To investigate potential adverse effects of long-term exposure to viticultural pesticides on the reproductive capacity of amphibians, we left the lab and conducted a semi-field study in pesticide uncontaminated and contaminated ponds near Landau which are inhabited by common toad populations. For this, we captured reproductively active common toad pairs of each population and kept them in net cages until spawning.
Toads from more contaminated ponds showed an increased fecundity (more eggs) but decreased fertilization rates (fewer hatching tadpoles) as well as lower survival rates and reduced size of tadpoles. These results suggest that the higher exposed populations suffer from long-term reproductive impairments. In combination with the determined acute toxicity effects observed in the above-mentioned study, the detected reproduction effects pose a serious threat on amphibian populations in agricultural landscapes.
Combining the results from our studies, we conclude:
- Avoidance and reproduction are endpoints that should be addressed in future risk assessment procedures

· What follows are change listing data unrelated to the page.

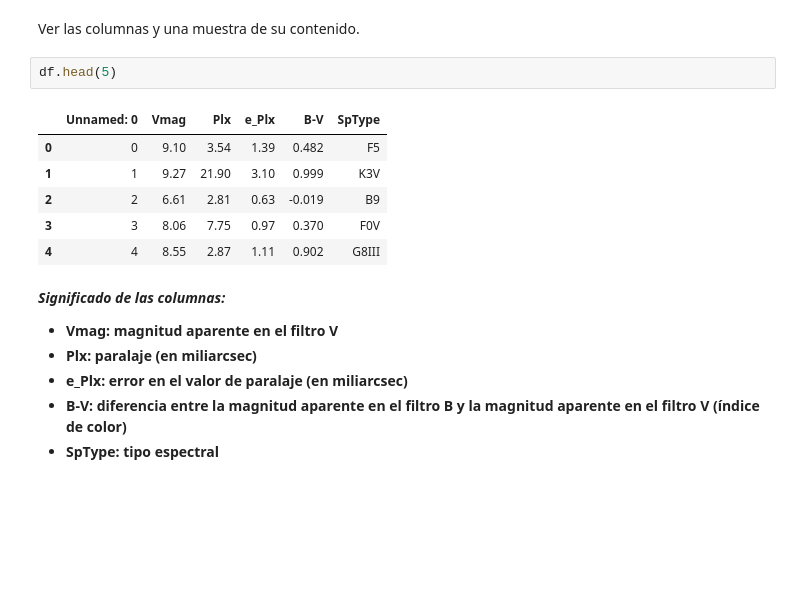
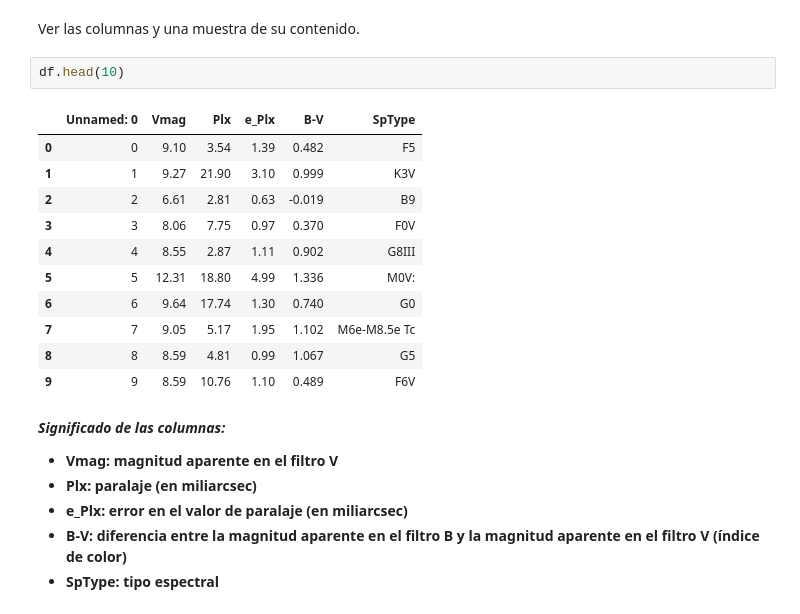
Before and after one commit to molkrovic/Tipos-espectrales, a Jupyter notebook: src/tipos_espectrales.ipynb, the cells around one changed output. Drawn from its saved outputs; the diff is of its cells as text; blank space fills up the shorter version.

```diff
--- a/src/tipos_espectrales.ipynb
+++ b/src/tipos_espectrales.ipynb
@@ -17,14 +22,19 @@ df = pd.read_csv('../data/Star99999_raw.csv')
 # %% [markdown]
 Ver las columnas y una muestra de su contenido.
 # %%
-df.head(5)
+df.head(10)
 # %% [output]
 |  | Unnamed: 0 | Vmag | Plx | e_Plx | B-V | SpType |
 | 0 | 0 | 9.10 | 3.54 | 1.39 | 0.482 | F5 |
 | 1 | 1 | 9.27 | 21.90 | 3.10 | 0.999 | K3V |
 | 2 | 2 | 6.61 | 2.81 | 0.63 | -0.019 | B9 |
 | 3 | 3 | 8.06 | 7.75 | 0.97 | 0.370 | F0V |
 | 4 | 4 | 8.55 | 2.87 | 1.11 | 0.902 | G8III |
+| 5 | 5 | 12.31 | 18.80 | 4.99 | 1.336 | M0V: |
+| 6 | 6 | 9.64 | 17.74 | 1.30 | 0.740 | G0 |
+| 7 | 7 | 9.05 | 5.17 | 1.95 | 1.102 | M6e-M8.5e Tc |
+| 8 | 8 | 8.59 | 4.81 | 0.99 | 1.067 | G5 |
+| 9 | 9 | 8.59 | 10.76 | 1.10 | 0.489 | F6V |
 # %% [markdown]
 ***Significado de las columnas:***
 
```
Also changed, not shown: parts of 23 cells of this notebook, 1 other file.
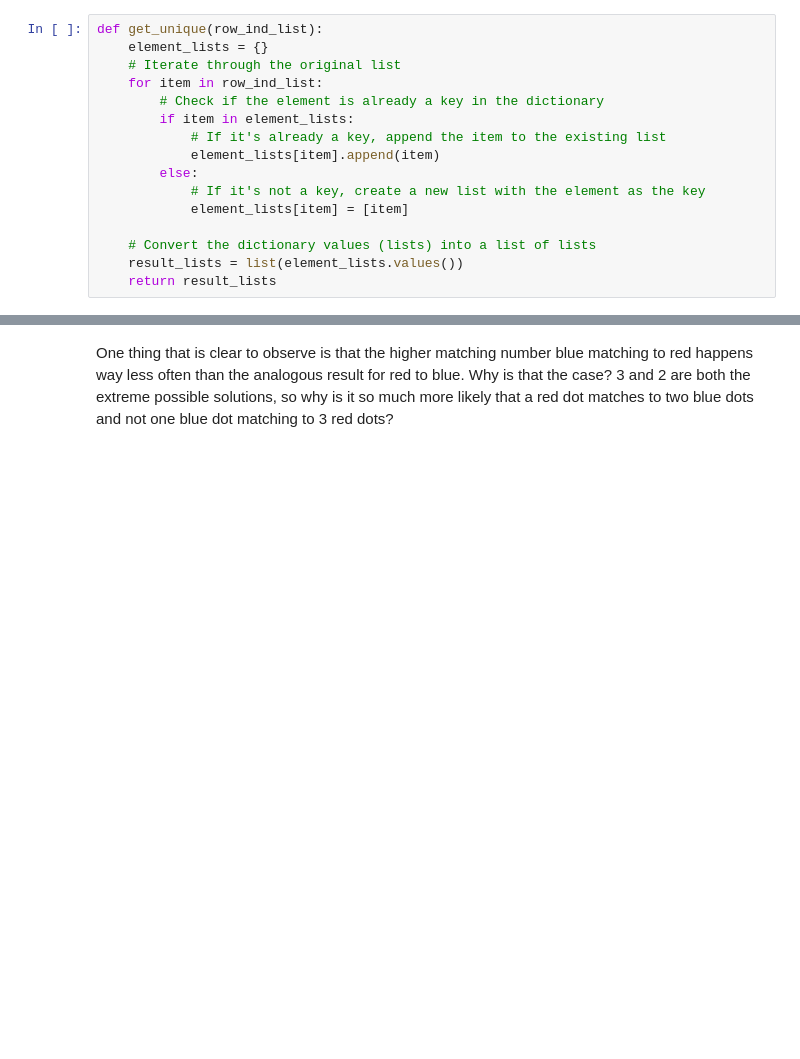
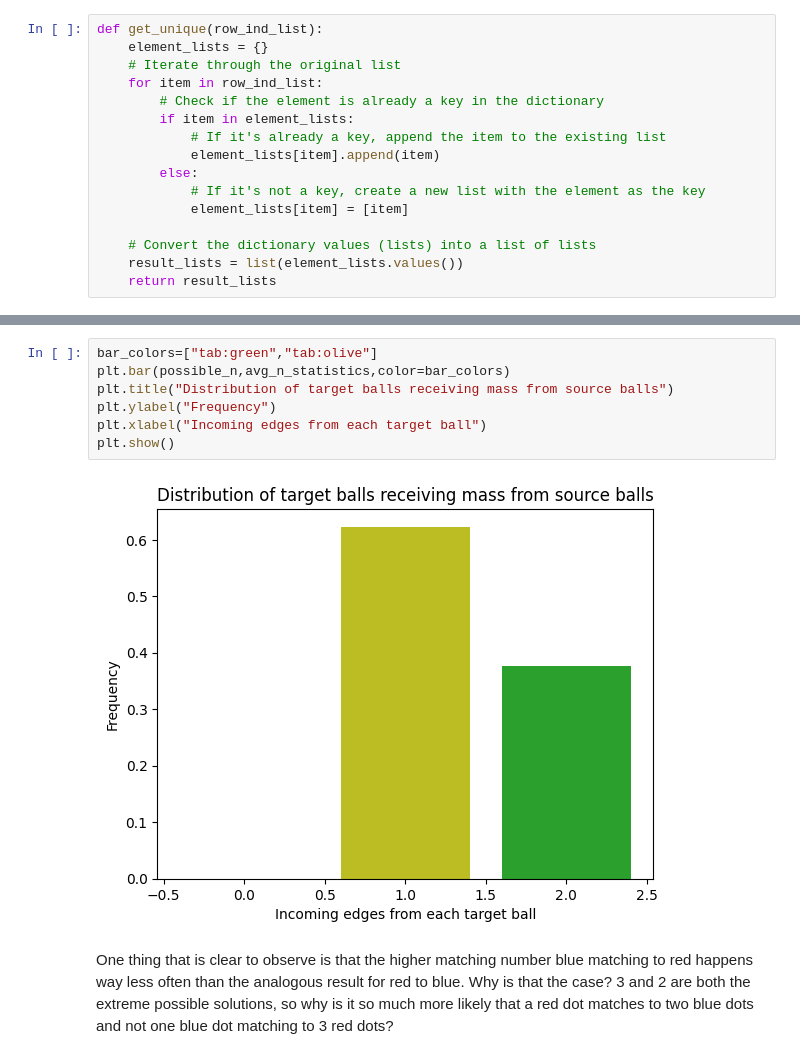
Before and after one commit to abjohnson117/OT_research, a Jupyter notebook: OT_match_stats.ipynb, the cells around one changed output, grey strips where cells are left out. Cells and saved outputs as stored; diff of their text form; blank space fills up the shorter version.

```diff
--- a/OT_match_stats.ipynb
+++ b/OT_match_stats.ipynb
@@ -208,3 +150,12 @@ The average frequncy of one red dot matching to two blue dot is: 0.3772833333333
+# %%
+bar_colors=["tab:green","tab:olive"]
+plt.bar(possible_n,avg_n_statistics,color=bar_colors)
+plt.title("Distribution of target balls receiving mass from source balls")
+plt.ylabel("Frequency")
+plt.xlabel("Incoming edges from each target ball")
+plt.show()
+# %% [output]
+[figure, added]
 # %% [markdown]
 One thing that is clear to observe is that the higher matching number blue matching to red happens way less often than the analogous result for red to blue. Why is that the case? 3 and 2 are both the extreme possible solutions, so why is it so much more likely that a red dot matches to two blue dots and not one blue dot matching to 3 red dots?
 # %% [markdown]
```
Also changed, not shown: parts of 15 cells of this notebook.
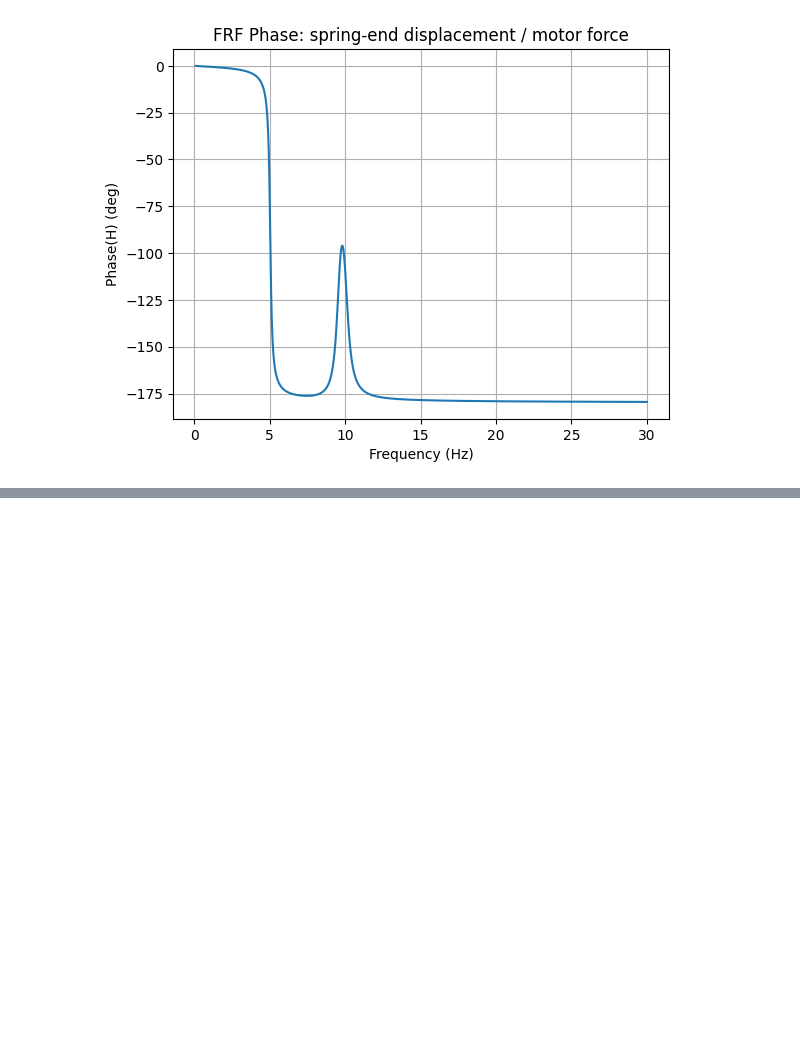
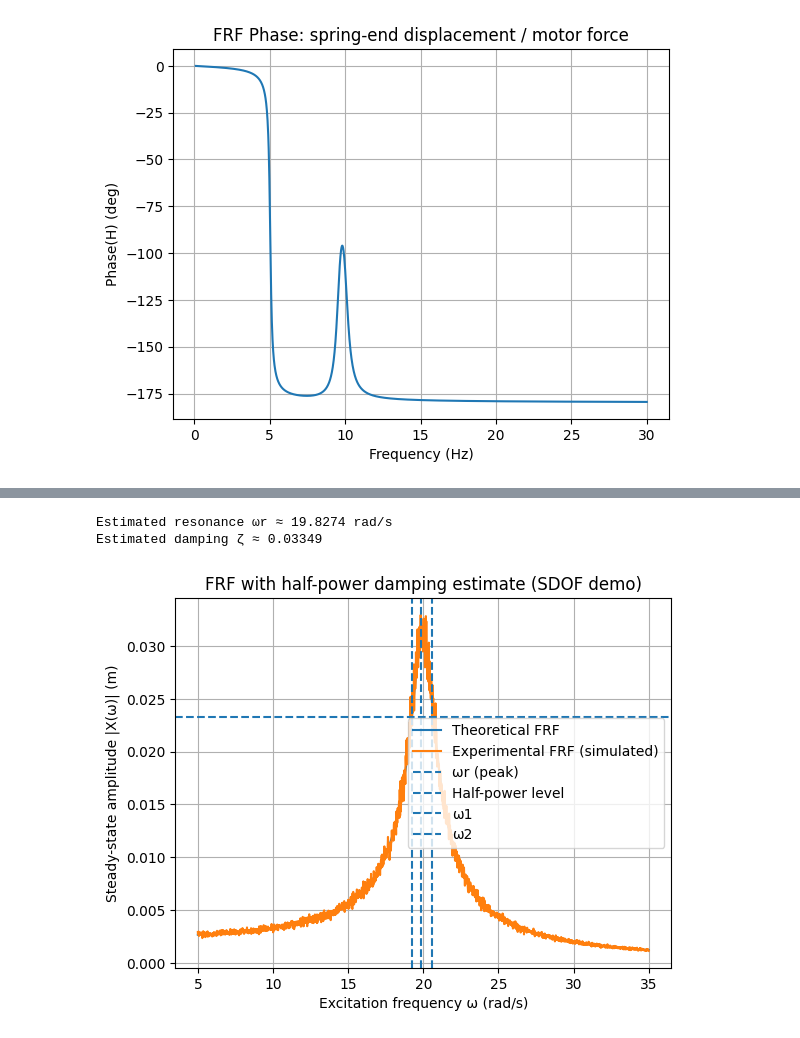
Before and after one commit to Du-nara/ME421-Mechanical-Systems-Lab-A3, a Jupyter notebook: Vibration/E_20_388_Vibration.ipynb, the cells around one changed output, grey strips where cells are left out. Cells and saved outputs as stored; diff of their text form; code cells hidden in the pictures; blank space fills up the shorter version.

```diff
--- a/Vibration/E_20_388_Vibration.ipynb
+++ b/Vibration/E_20_388_Vibration.ipynb
@@ -869,0 +882,63 @@ Rayleigh damping coefficients: alpha = 0.421637021355784 , beta = 0.000843274042
+# %%
+import numpy as np
+import matplotlib.pyplot as plt
+
+# Example system parameters (SDOF demo)
+m = 1.0
+k = 400.0
+zeta = 0.04
+F0 = 1.0
+
+omega_n = np.sqrt(k/m)
+
+omega = np.linspace(5, 35, 2000)
+
+# Displacement FRF magnitude: |X(ω)| for force input F0
+x_theory = (F0/m) / np.sqrt((omega_n**2 - omega**2)**2 +
+                            (2*zeta*omega_n*omega)**2)
+
+# Fake experimental data (for testing only)
+np.random.seed(0)
+x_exp = x_theory * (1 + 0.05*np.random.randn(len(x_theory)))
+
+# Peak (resonance) from experimental curve
+idx_peak = np.argmax(x_exp)
+omega_r_exp = omega[idx_peak]
+Xmax_exp = x_exp[idx_peak]
+Xhp = Xmax_exp / np.sqrt(2)
+
+# Find half-power points around the peak
+# Left crossing
+i = idx_peak
+while i > 0 and x_exp[i] > Xhp:
+    i -= 1
+omega1 = np.interp(Xhp, [x_exp[i], x_exp[i+1]], [omega[i], omega[i+1]])
+
+# Right crossing
+i = idx_peak
+while i < len(omega)-1 and x_exp[i] > Xhp:
+    i += 1
+omega2 = np.interp(Xhp, [x_exp[i-1], x_exp[i]], [omega[i-1], omega[i]])
+
+zeta_est = (omega2 - omega1) / (2*omega_r_exp)
+
+print(f"Estimated resonance ωr ≈ {omega_r_exp:.4f} rad/s")
+print(f"Estimated damping ζ ≈ {zeta_est:.5f}")
+
+plt.figure()
+plt.plot(omega, x_theory, label="Theoretical FRF")
+plt.plot(omega, x_exp, label="Experimental FRF (simulated)")
+plt.axvline(omega_r_exp, linestyle="--", label="ωr (peak)")
+plt.axhline(Xhp, linestyle="--", label="Half-power level")
+plt.axvline(omega1, linestyle="--", label="ω1")
+plt.axvline(omega2, linestyle="--", label="ω2")
+plt.xlabel("Excitation frequency ω (rad/s)")
+plt.ylabel("Steady-state amplitude |X(ω)| (m)")
+plt.title("FRF with half-power damping estimate (SDOF demo)")
+plt.grid(True)
+plt.legend()
+plt.show()
+# %% [output]
+Estimated resonance ωr ≈ 19.8274 rad/s
+Estimated damping ζ ≈ 0.03349
+[figure, added]
```
Also changed, not shown: parts of 7 cells of this notebook.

- Pesticide applications should be reduced at least during the migration of adult and presence of juvenile amphibians to reduce the pressure on declining amphibian populations
For further reading, have a look at our recently published papers:
The paper “Avoidance behavior of juvenile common toads (Bufo bufo) in response to surface contamination by different pesticides” was authored by Christoph Leeb, Sara Kolbenschlag, Aurelia Laubscher, Elena Adams, Carsten Brühl and Kathrin Theissinger, and published open access in PLOS ONE.
The paper “Dermal fungicide exposure at realistic field rates induces lethal and sublethal effects on juvenile European common frogs (Rana temporaria)” was authored by Elena Adams, Verena Gerstle and Carsten Brühl, and published open access in Environmental Toxicology and Chemistry.
The paper “Pesticide exposure affects reproductive capacity of common toads (Bufo bufo) in a viticultural landscape” was authored by Elena Adams, Christoph Leeb and Carsten Brühl, and published open access in Ecotoxicology.
Thank you to Sara Kolbenschlag and Verena Gerstle, who both did an amazing job during their master theses, helping out with these projects.